Some different types of arrests records in Georgia are:

  • Drug charges.
  • Murder.
  • Burglary.
  • Aggravated assault.
  • DUIs/DWIs.
  • Vandalism.
  • Trespassing.
  • Arson.
  • Booking details like fingerprints and mugshots.
  • Arrest warrants granted by a judge.
  • Bench warrants for not appearing in court.
  • Crime scene photos.
  • Witness statements.
  • Property crimes and accompanying paperwork.
  • Sex charges.
  • Vehicle records if one was used during the crime.

Georgia Vital Records

Georgia's Department of Public Health is the government agency in charge of preserving and issuing all vital records for the state. Their records go back to 1919. They can supply copies of birth, death, marriage, and divorce certificates upon request. You will have to pay a fee. You can request these through two online services GoCertificates and VitalChek or use the state-authored service called ROVER. You may also order by mail or in person at one of their locations. On their website, you can download each of the request forms.

 

Other Public Records in Georgia

Other Public Records in Georgia

Along with criminal, court, arrest, and vital records, other types of public records you can find in the state of Georgia include, but are not limited to:

  • Government contract bids and proposals.
  • Driving records (without personally identifiable information).
  • Home addresses.
  • Maps, books, and tapes.
  • State health and wellness statistics.
  • Air and water quality (pollution reports).
  • Property records, real estate deals, and land deeds.
  • Home phone numbers.
  • Police and accident reports.
  • Liens & tax issues.
  • Company incorporation records.
  • Personnel records for state agencies.
  • Permits, licenses, and certifications.
  • Salaries.
 

What Information is Not Public Record in Georgia?

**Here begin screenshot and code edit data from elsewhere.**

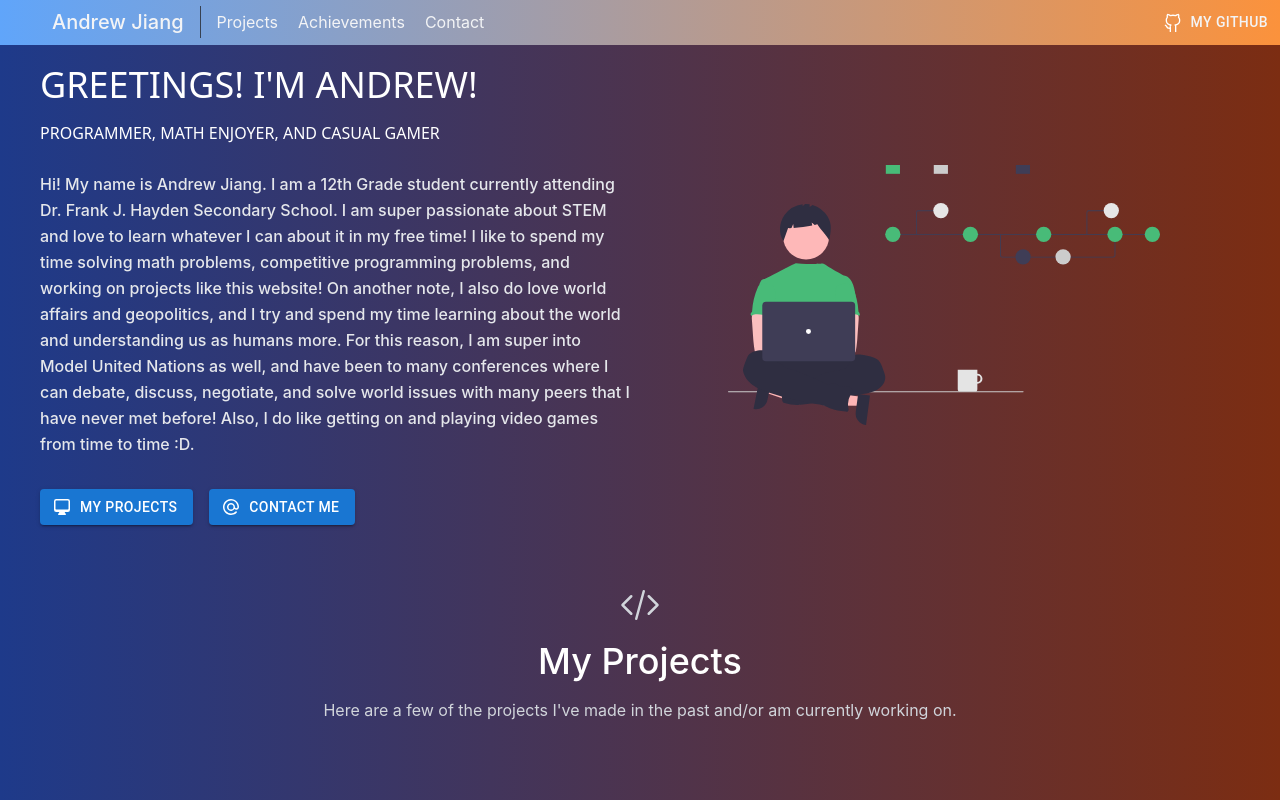
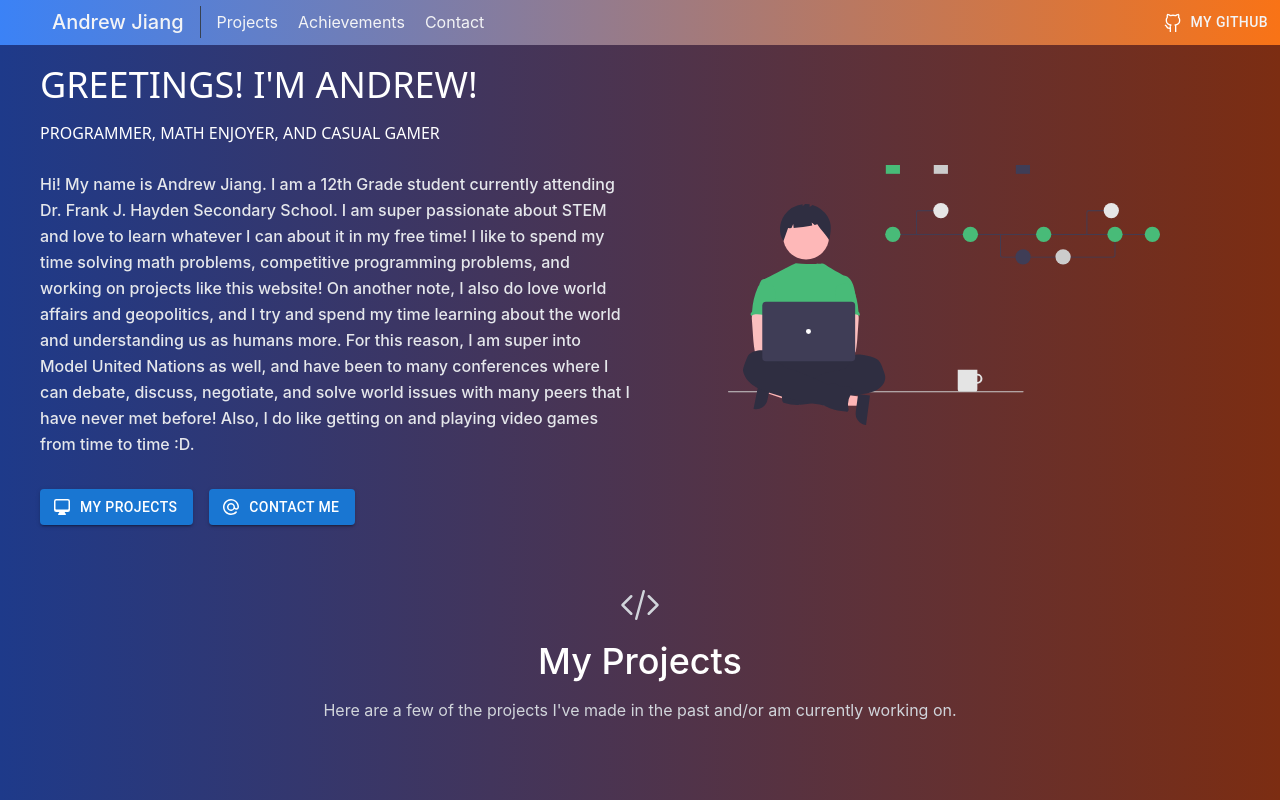
Before and after one commit to antpoo/antpoo.github.io, a React (Create React App) app: page / in a window 1280 px wide. Shown: the top 800 px of the page. Built offline with nearby package versions, Linux system fonts and the light colour scheme.

Commit message:
Update Navbar.tsx

```diff
--- a/src/components/Navbar.tsx
+++ b/src/components/Navbar.tsx
@@ -4,7 +4,7 @@ import GitButton from './GitButton';
 function Navbar() {
 
   return (
-    <header className='bg-gradient-to-r from-blue-400 to-orange-400 md:sticky top-0 z-10'>
+    <header className='bg-gradient-to-r from-blue-500 to-orange-500 md:sticky top-0 z-10'>
       <div className='pl-10 container flex flex-wrap p-1 flex-col md:flex-row items-center text-gray-100'>
         <a className='title-font font-medium mb-4 md:mb-0'>
           <a href='#about' className='ml-3 text-xl'>
```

Not all records are public records in Georgia. Some things that are exempt from the Open Records Act are: "insurance and medical information for personnel, or records that are included as part of an active or pending investigation. Information, such as social security numbers, credit card information, and bank account information, will be redacted from public records prior to disclosure." Additionally, the following items are not available to the public: "One cannot request documents concerning certain national historical places or wildlife refuges, security plans or measures dealing with homeland security, nor can someone request athletic records dealing with children of the age of 12 or younger. Any document dealing with real estate that a state or local agency is attempting to purchase or construct can also be exempted prior to the project or purchases completion or termination."